*** Dataset records ***

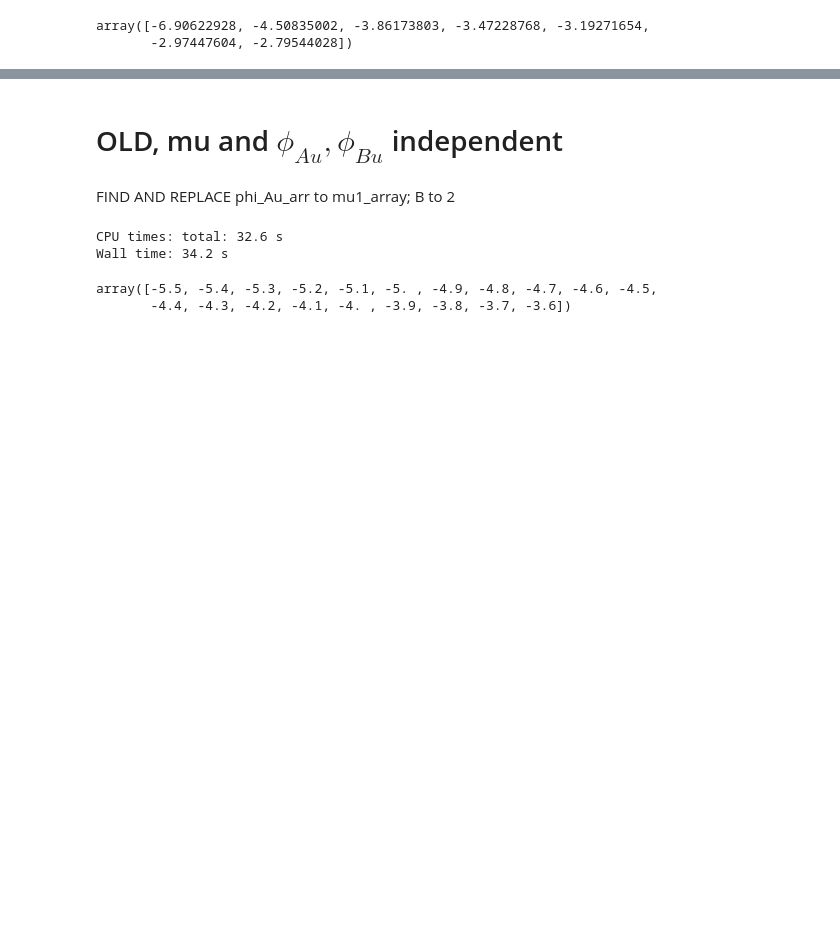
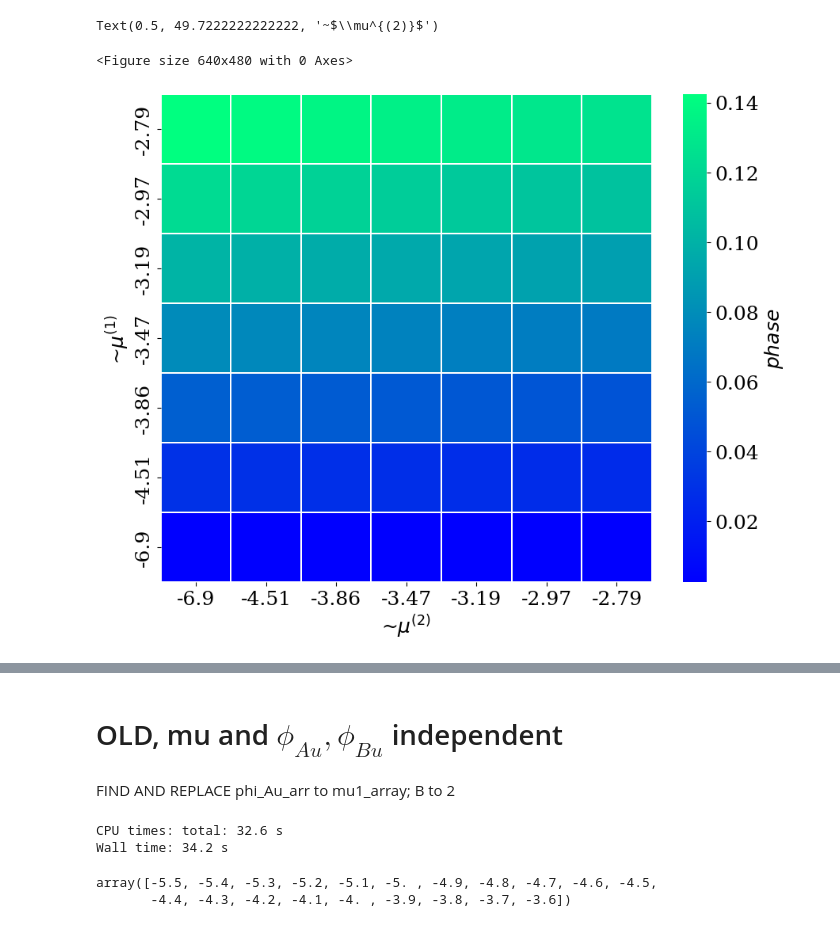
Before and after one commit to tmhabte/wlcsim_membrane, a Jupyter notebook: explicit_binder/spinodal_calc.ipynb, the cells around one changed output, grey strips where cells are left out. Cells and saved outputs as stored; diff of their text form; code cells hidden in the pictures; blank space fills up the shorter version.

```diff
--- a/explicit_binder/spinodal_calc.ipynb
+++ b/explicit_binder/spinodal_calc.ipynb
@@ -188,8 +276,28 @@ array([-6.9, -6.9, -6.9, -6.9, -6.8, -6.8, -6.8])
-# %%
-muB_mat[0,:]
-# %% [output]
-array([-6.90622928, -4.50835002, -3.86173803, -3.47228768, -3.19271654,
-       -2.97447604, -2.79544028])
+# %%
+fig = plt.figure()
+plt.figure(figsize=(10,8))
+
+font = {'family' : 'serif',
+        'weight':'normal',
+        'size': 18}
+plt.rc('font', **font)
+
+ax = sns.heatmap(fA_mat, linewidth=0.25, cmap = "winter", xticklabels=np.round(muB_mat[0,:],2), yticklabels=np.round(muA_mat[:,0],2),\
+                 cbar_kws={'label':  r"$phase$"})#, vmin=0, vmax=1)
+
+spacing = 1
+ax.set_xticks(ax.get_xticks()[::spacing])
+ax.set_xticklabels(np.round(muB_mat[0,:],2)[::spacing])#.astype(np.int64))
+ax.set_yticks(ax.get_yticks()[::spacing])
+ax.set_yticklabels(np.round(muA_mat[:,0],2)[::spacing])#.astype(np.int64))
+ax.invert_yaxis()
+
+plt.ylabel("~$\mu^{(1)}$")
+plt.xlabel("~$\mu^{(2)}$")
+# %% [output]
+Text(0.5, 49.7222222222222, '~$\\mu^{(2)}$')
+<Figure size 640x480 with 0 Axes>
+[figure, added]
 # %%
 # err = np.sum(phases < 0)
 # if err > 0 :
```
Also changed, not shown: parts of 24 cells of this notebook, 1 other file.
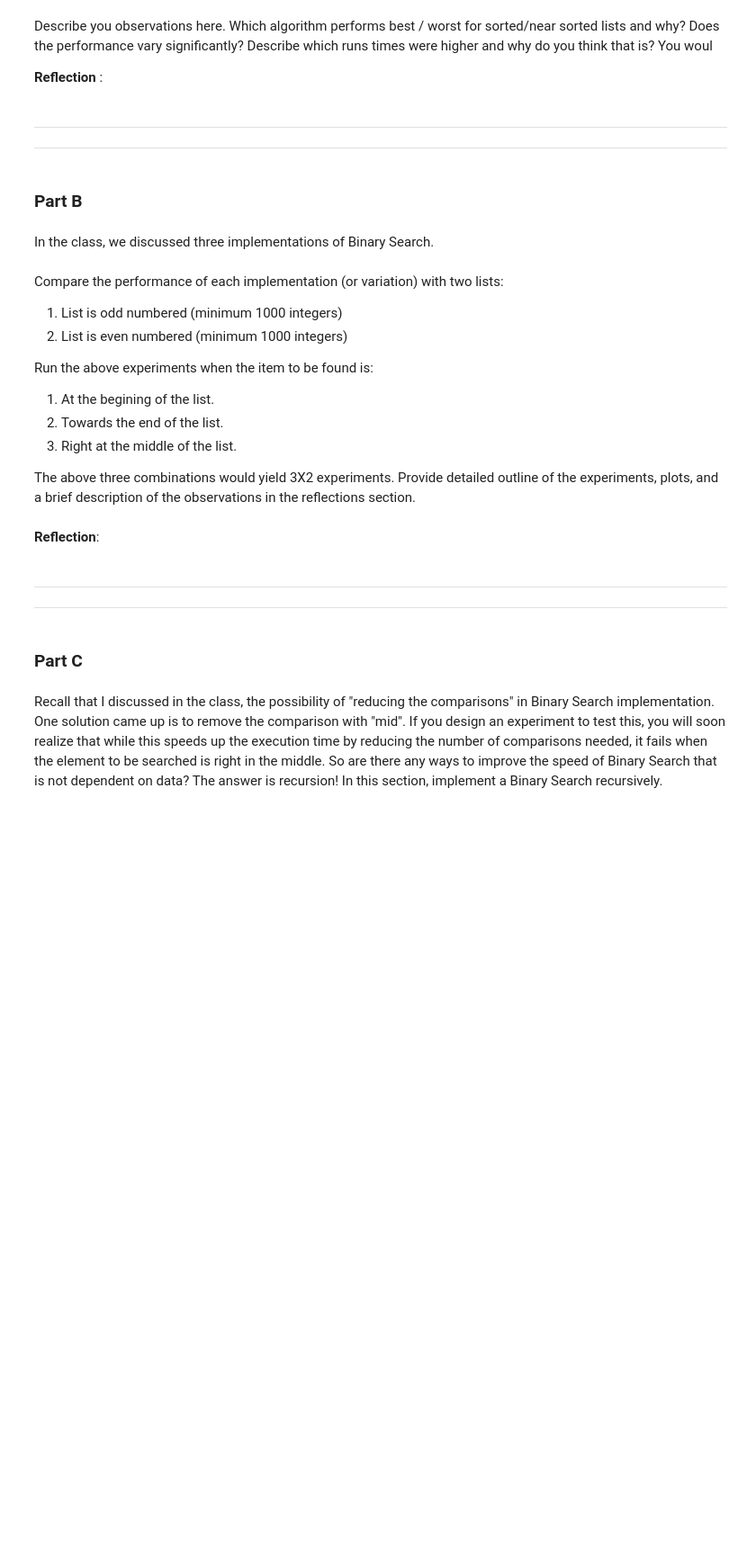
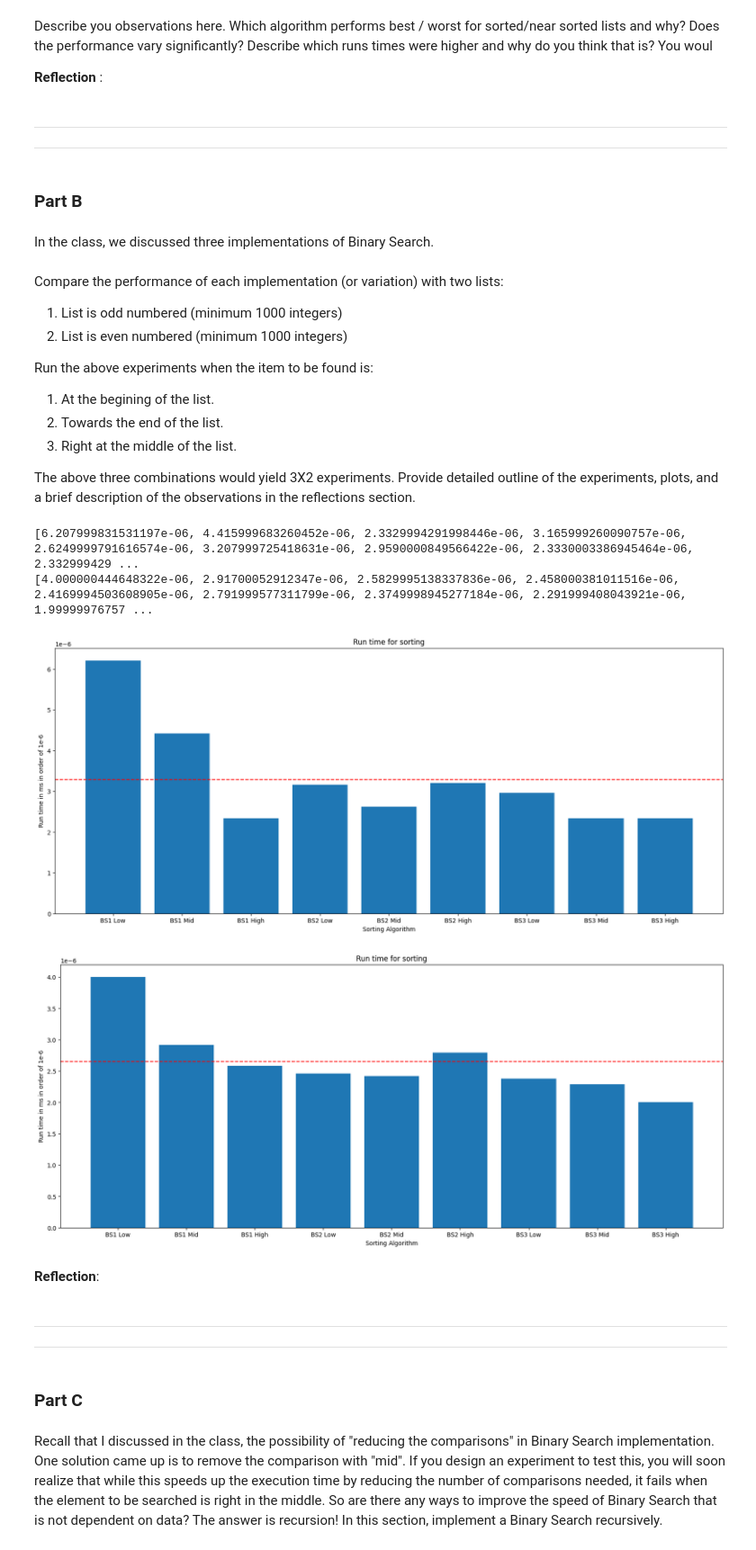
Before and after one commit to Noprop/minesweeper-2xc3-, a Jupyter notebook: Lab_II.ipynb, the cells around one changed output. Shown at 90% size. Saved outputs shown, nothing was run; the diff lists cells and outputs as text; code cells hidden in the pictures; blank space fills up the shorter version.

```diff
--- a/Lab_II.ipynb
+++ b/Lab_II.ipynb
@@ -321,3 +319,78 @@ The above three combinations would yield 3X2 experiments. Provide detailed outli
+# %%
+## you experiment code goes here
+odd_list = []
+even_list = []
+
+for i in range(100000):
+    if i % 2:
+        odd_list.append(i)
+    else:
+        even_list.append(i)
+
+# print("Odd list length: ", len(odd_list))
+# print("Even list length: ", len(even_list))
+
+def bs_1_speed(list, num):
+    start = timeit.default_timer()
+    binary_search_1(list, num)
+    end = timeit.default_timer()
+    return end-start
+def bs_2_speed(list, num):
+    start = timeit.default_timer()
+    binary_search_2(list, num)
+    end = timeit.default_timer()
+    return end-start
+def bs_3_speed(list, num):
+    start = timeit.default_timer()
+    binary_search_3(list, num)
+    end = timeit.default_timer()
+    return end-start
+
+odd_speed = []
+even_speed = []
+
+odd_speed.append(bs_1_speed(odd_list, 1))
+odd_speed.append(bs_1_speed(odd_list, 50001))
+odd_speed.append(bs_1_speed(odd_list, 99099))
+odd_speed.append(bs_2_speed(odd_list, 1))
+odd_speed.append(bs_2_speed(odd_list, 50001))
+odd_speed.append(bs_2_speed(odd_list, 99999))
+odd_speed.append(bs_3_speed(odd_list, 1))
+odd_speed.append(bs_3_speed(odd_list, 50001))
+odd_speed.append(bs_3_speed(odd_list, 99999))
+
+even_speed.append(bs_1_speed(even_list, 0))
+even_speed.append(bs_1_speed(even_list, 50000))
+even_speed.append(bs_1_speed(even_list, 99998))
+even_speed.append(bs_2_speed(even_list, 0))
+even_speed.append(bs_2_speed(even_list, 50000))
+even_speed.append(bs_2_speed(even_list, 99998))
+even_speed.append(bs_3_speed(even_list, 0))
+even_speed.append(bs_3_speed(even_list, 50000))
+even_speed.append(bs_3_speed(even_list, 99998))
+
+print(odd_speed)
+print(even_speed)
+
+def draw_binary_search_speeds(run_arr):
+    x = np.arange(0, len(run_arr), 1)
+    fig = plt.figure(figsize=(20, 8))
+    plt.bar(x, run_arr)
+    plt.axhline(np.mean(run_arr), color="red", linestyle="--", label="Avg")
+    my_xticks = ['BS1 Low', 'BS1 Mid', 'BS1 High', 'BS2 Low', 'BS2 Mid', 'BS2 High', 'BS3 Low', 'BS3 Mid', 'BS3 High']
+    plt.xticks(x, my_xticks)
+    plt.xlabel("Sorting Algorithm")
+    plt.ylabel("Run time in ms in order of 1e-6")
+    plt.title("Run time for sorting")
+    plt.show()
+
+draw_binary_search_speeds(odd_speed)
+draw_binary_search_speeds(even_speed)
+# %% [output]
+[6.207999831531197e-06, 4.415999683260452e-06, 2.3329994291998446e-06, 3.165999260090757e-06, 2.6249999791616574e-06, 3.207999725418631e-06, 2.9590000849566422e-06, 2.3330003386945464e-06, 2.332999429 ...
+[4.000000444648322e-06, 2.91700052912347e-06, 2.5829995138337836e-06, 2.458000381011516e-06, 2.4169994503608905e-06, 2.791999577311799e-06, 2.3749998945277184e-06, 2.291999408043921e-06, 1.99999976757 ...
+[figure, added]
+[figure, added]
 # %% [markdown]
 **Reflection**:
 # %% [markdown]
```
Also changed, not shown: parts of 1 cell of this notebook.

*** End of Dataset records ***

**Problem requirements**
Since pictures are not part of the copy, set down only the remaining data exactly.

**Result of the exercise**
Before and after one commit to tmhabte/wlcsim_membrane, a Jupyter notebook: explicit_binder/spinodal_calc.ipynb, the cells around one changed output, grey strips where cells are left out. Cells and saved outputs as stored; diff of their text form; code cells hidden in the pictures; blank space fills up the shorter version.

```diff
--- a/explicit_binder/spinodal_calc.ipynb
+++ b/explicit_binder/spinodal_calc.ipynb
@@ -188,8 +276,28 @@ array([-6.9, -6.9, -6.9, -6.9, -6.8, -6.8, -6.8])
-# %%
-muB_mat[0,:]
-# %% [output]
-array([-6.90622928, -4.50835002, -3.86173803, -3.47228768, -3.19271654,
-       -2.97447604, -2.79544028])
+# %%
+fig = plt.figure()
+plt.figure(figsize=(10,8))
+
+font = {'family' : 'serif',
+        'weight':'normal',
+        'size': 18}
+plt.rc('font', **font)
+
+ax = sns.heatmap(fA_mat, linewidth=0.25, cmap = "winter", xticklabels=np.round(muB_mat[0,:],2), yticklabels=np.round(muA_mat[:,0],2),\
+                 cbar_kws={'label':  r"$phase$"})#, vmin=0, vmax=1)
+
+spacing = 1
+ax.set_xticks(ax.get_xticks()[::spacing])
+ax.set_xticklabels(np.round(muB_mat[0,:],2)[::spacing])#.astype(np.int64))
+ax.set_yticks(ax.get_yticks()[::spacing])
+ax.set_yticklabels(np.round(muA_mat[:,0],2)[::spacing])#.astype(np.int64))
+ax.invert_yaxis()
+
+plt.ylabel("~$\mu^{(1)}$")
+plt.xlabel("~$\mu^{(2)}$")
+# %% [output]
+Text(0.5, 49.7222222222222, '~$\\mu^{(2)}$')
+<Figure size 640x480 with 0 Axes>
+[figure, added]
 # %%
 # err = np.sum(phases < 0)
 # if err > 0 :
```
Also changed, not shown: parts of 24 cells of this notebook, 1 other file.
Before and after one commit to Noprop/minesweeper-2xc3-, a Jupyter notebook: Lab_II.ipynb, the cells around one changed output. Shown at 90% size. Saved outputs shown, nothing was run; the diff lists cells and outputs as text; code cells hidden in the pictures; blank space fills up the shorter version.

```diff
--- a/Lab_II.ipynb
+++ b/Lab_II.ipynb
@@ -321,3 +319,78 @@ The above three combinations would yield 3X2 experiments. Provide detailed outli
+# %%
+## you experiment code goes here
+odd_list = []
+even_list = []
+
+for i in range(100000):
+    if i % 2:
+        odd_list.append(i)
+    else:
+        even_list.append(i)
+
+# print("Odd list length: ", len(odd_list))
+# print("Even list length: ", len(even_list))
+
+def bs_1_speed(list, num):
+    start = timeit.default_timer()
+    binary_search_1(list, num)
+    end = timeit.default_timer()
+    return end-start
+def bs_2_speed(list, num):
+    start = timeit.default_timer()
+    binary_search_2(list, num)
+    end = timeit.default_timer()
+    return end-start
+def bs_3_speed(list, num):
+    start = timeit.default_timer()
+    binary_search_3(list, num)
+    end = timeit.default_timer()
+    return end-start
+
+odd_speed = []
+even_speed = []
+
+odd_speed.append(bs_1_speed(odd_list, 1))
+odd_speed.append(bs_1_speed(odd_list, 50001))
+odd_speed.append(bs_1_speed(odd_list, 99099))
+odd_speed.append(bs_2_speed(odd_list, 1))
+odd_speed.append(bs_2_speed(odd_list, 50001))
+odd_speed.append(bs_2_speed(odd_list, 99999))
+odd_speed.append(bs_3_speed(odd_list, 1))
+odd_speed.append(bs_3_speed(odd_list, 50001))
+odd_speed.append(bs_3_speed(odd_list, 99999))
+
+even_speed.append(bs_1_speed(even_list, 0))
+even_speed.append(bs_1_speed(even_list, 50000))
+even_speed.append(bs_1_speed(even_list, 99998))
+even_speed.append(bs_2_speed(even_list, 0))
+even_speed.append(bs_2_speed(even_list, 50000))
+even_speed.append(bs_2_speed(even_list, 99998))
+even_speed.append(bs_3_speed(even_list, 0))
+even_speed.append(bs_3_speed(even_list, 50000))
+even_speed.append(bs_3_speed(even_list, 99998))
+
+print(odd_speed)
+print(even_speed)
+
+def draw_binary_search_speeds(run_arr):
+    x = np.arange(0, len(run_arr), 1)
+    fig = plt.figure(figsize=(20, 8))
+    plt.bar(x, run_arr)
+    plt.axhline(np.mean(run_arr), color="red", linestyle="--", label="Avg")
+    my_xticks = ['BS1 Low', 'BS1 Mid', 'BS1 High', 'BS2 Low', 'BS2 Mid', 'BS2 High', 'BS3 Low', 'BS3 Mid', 'BS3 High']
+    plt.xticks(x, my_xticks)
+    plt.xlabel("Sorting Algorithm")
+    plt.ylabel("Run time in ms in order of 1e-6")
+    plt.title("Run time for sorting")
+    plt.show()
+
+draw_binary_search_speeds(odd_speed)
+draw_binary_search_speeds(even_speed)
+# %% [output]
+[6.207999831531197e-06, 4.415999683260452e-06, 2.3329994291998446e-06, 3.165999260090757e-06, 2.6249999791616574e-06, 3.207999725418631e-06, 2.9590000849566422e-06, 2.3330003386945464e-06, 2.332999429 ...
+[4.000000444648322e-06, 2.91700052912347e-06, 2.5829995138337836e-06, 2.458000381011516e-06, 2.4169994503608905e-06, 2.791999577311799e-06, 2.3749998945277184e-06, 2.291999408043921e-06, 1.99999976757 ...
+[figure, added]
+[figure, added]
 # %% [markdown]
 **Reflection**:
 # %% [markdown]
```
Also changed, not shown: parts of 1 cell of this notebook.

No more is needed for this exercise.